• Task to complete
Count each line below that has the word "Alarme" in it, and give only the total.

• Raw data
▽

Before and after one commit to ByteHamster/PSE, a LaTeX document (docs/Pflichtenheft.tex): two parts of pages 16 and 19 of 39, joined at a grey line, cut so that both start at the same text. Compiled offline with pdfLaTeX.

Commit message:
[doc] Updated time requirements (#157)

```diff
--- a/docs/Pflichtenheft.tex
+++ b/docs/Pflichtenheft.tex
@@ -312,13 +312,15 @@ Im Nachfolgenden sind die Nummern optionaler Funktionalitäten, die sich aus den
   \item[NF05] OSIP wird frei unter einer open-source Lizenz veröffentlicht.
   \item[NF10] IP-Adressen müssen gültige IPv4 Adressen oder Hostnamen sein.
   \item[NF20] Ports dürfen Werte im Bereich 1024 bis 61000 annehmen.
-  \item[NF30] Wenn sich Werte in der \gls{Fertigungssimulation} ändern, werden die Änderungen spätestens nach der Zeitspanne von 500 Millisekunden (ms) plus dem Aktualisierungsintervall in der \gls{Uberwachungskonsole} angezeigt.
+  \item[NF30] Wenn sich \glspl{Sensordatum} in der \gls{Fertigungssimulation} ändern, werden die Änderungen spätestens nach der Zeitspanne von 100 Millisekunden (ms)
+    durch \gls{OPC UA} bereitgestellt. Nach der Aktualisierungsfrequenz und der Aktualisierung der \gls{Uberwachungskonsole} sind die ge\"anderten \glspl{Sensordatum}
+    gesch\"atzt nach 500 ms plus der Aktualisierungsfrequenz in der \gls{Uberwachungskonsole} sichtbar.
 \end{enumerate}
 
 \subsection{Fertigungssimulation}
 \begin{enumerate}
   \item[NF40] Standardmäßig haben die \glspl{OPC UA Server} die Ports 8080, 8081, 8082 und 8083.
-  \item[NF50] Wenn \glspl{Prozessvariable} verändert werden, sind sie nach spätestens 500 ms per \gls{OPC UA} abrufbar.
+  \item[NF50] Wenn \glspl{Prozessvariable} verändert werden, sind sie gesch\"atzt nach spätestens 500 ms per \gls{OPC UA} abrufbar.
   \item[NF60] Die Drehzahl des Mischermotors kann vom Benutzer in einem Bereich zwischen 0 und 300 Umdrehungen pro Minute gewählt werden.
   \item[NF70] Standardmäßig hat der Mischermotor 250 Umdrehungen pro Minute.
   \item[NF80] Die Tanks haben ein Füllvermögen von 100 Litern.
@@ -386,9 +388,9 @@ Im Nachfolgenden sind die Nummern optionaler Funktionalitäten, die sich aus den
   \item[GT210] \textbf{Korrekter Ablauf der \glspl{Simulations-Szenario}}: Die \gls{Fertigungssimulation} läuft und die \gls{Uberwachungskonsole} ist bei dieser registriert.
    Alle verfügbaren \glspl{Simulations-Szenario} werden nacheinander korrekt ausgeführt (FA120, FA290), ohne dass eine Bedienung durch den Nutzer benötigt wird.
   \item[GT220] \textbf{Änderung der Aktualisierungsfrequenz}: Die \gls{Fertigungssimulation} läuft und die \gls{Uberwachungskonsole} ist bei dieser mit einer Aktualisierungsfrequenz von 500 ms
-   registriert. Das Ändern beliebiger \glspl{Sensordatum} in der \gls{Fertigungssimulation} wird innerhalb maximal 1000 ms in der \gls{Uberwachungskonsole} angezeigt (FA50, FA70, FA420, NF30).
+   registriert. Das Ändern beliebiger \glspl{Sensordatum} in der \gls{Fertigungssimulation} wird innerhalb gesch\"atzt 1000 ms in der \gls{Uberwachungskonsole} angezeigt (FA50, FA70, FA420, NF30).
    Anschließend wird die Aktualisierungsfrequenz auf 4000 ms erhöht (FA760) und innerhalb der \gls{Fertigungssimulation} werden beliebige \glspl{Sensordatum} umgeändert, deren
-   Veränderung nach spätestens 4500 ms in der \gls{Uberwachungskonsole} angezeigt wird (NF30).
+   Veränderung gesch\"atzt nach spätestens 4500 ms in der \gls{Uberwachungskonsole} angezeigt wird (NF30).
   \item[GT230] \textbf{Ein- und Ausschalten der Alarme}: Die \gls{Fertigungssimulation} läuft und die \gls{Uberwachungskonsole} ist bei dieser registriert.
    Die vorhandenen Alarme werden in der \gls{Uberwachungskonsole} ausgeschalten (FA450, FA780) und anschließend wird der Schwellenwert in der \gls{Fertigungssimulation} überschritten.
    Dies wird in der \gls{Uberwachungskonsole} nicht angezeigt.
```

△

• Result of the exercise
2